Given all the impacts of sprawl-style development, many cities and municipalities around the world have implemented a variety of policies to reduce urban sprawl and increase more densely populated areas. The general goal of these policies, says Professor Brown, are to create more dense urban environments that mix commercial, residential and public open spaces in the same neighborhoods.
A natural question to ask, points out Brown, is whether or not these policies do in fact improve the well-being of people living in the mixed-use neighborhoods. To explore this question, Brown and his co-authors examined how various patterns of urban sprawl determine individual well-being in 33 metro areas across Western Europe and Japan.
The authors developed a unique data set that merged a household survey on environmental attitudes and behaviors with geospatial data on a number of indicators that describe the development patterns of the neighborhoods in which survey respondents live.
Similar to past research, Brown and his coauthors find that people living in neighborhoods closer to the urban core report higher levels of happiness. However, they also find people living in mostly residential, rather than mixed-use development neighborhoods, are also happier. In other words, for any given distance from the city center, people living in neighborhoods that are more residential report higher levels of happiness than those living in mixed use neighborhoods. “These results run counter to decades of urban planning which seeks to mix land-uses within close proximity to each other,” says Brown.

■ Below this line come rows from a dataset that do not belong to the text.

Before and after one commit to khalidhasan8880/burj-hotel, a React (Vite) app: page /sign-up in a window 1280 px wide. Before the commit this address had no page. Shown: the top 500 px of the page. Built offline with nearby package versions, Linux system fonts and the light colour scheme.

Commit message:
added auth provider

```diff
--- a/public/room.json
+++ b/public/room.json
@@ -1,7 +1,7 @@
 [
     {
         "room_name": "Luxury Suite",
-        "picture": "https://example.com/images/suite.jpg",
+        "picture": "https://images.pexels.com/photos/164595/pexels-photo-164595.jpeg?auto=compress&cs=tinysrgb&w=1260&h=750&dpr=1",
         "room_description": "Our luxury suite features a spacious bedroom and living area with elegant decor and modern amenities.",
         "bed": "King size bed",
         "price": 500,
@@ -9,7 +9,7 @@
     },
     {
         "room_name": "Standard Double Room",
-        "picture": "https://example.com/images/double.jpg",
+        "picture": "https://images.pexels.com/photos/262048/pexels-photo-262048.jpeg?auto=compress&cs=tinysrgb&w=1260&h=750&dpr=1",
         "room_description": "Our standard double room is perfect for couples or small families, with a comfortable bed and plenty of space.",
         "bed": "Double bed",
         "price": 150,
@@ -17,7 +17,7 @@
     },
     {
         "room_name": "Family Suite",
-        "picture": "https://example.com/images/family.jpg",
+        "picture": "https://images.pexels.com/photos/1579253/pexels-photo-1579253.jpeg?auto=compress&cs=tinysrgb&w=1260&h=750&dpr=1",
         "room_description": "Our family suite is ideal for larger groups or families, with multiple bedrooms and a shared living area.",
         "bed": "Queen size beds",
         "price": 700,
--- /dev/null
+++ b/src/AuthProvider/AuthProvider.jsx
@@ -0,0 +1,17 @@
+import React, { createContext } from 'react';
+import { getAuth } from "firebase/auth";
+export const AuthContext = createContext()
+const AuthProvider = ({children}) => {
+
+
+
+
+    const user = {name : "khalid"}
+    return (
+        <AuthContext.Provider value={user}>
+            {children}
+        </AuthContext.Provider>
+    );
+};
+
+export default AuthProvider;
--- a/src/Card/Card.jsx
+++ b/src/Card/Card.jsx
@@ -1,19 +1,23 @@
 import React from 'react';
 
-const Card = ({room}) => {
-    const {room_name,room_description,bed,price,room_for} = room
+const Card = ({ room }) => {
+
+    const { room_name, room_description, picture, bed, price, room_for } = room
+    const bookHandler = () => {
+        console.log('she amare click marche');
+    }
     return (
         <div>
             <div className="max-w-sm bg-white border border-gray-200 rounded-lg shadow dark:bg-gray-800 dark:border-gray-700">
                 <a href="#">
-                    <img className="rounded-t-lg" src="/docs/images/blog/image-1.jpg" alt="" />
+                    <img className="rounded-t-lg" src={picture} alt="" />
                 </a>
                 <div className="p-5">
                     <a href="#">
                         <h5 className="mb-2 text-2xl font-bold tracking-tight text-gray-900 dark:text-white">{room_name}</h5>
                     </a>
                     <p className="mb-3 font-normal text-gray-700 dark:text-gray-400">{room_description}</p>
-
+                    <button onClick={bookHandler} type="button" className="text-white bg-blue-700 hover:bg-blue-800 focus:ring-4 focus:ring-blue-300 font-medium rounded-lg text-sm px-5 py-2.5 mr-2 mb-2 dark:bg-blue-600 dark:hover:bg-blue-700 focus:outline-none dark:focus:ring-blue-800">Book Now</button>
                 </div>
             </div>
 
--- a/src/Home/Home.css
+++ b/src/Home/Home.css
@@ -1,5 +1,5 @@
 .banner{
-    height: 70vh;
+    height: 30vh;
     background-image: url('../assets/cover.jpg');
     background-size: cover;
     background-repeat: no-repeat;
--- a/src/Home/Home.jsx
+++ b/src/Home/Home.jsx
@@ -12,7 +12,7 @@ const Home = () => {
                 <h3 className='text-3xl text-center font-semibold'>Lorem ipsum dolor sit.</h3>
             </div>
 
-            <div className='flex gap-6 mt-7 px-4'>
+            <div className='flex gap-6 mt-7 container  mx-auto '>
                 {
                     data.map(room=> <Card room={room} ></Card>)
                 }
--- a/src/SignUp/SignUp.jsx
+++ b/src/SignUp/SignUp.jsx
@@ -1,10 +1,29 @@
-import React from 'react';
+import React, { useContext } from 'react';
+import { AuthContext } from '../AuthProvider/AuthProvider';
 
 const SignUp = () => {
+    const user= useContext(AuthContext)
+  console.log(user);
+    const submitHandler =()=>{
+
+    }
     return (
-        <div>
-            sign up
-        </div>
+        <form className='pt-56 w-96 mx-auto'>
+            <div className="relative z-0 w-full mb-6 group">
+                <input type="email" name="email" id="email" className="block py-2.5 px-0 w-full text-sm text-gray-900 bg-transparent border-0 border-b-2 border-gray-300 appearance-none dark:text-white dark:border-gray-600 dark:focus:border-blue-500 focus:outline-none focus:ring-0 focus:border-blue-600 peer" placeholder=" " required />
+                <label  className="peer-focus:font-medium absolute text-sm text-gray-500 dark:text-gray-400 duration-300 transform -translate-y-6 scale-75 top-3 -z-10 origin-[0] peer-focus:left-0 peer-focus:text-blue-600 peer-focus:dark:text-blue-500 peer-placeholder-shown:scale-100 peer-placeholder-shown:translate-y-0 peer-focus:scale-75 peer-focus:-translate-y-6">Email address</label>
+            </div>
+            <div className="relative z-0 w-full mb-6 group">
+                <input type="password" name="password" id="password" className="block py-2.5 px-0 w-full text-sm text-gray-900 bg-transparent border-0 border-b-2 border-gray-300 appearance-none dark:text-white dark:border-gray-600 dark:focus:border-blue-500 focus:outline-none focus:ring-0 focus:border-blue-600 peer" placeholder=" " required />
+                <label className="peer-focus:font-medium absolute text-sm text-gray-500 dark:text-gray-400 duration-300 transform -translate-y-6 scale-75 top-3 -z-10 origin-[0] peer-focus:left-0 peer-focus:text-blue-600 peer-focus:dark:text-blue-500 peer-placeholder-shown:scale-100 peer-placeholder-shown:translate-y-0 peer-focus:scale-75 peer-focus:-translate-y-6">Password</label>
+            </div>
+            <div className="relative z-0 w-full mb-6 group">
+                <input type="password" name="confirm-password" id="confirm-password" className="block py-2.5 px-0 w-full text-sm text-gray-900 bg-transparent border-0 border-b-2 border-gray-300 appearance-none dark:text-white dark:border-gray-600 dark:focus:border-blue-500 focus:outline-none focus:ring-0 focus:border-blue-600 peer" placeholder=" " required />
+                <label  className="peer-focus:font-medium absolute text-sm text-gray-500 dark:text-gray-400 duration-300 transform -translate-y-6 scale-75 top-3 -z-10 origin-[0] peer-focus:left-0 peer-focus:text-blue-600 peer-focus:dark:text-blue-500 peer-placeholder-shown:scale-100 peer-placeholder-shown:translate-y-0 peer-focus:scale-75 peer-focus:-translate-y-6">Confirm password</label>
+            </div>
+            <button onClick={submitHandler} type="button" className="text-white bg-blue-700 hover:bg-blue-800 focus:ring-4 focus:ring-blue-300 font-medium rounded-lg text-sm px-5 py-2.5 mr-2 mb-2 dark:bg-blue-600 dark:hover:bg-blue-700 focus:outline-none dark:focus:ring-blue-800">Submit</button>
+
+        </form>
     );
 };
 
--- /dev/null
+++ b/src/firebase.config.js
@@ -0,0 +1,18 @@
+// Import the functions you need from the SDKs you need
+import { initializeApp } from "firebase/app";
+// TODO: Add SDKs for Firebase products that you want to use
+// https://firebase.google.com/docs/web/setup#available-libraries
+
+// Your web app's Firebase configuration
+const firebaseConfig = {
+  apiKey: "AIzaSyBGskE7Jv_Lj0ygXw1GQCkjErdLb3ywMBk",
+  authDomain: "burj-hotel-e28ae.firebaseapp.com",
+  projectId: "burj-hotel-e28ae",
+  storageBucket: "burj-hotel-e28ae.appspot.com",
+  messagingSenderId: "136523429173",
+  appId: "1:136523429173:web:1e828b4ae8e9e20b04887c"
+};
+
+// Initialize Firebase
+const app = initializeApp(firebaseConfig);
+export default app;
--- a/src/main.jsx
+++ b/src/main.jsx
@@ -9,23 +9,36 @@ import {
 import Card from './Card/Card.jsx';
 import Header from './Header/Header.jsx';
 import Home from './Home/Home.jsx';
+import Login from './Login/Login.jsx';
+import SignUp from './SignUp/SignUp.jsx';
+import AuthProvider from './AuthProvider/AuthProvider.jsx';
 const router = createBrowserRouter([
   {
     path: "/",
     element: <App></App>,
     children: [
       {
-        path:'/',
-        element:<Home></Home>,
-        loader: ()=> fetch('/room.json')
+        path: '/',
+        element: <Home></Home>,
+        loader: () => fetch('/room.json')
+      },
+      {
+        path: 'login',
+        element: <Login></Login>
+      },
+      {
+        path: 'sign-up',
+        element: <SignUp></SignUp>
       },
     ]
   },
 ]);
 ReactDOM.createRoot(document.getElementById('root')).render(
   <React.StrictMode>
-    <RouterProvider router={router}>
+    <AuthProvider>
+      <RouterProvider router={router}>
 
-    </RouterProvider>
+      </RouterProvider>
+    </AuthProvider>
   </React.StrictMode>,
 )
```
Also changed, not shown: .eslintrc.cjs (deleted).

When looking at the overall structure of a city, the authors also find some evidence that people living in more compact cities aren’t any happier than people living in cities that are more sprawled.
Even though data for this study were from Europe and Asia, Brown notes a tale of caution for U.S. urban planners. “Planners and policy makers need to find creative solutions that mitigate the broader negative impacts of sprawl, while still maintaining the features of neighborhoods that people value. In our study, people were happiest in residential neighborhoods, whether they are in the urban center or in the outer regions of the city.”
The full study can be found here: Brown, Zachary S., Walid Oueslati, and Jerome Silva. “Links between urban structure and life satisfaction in a cross-section of OECD metro areas,” Ecological Economics, 129:112-121, 2016.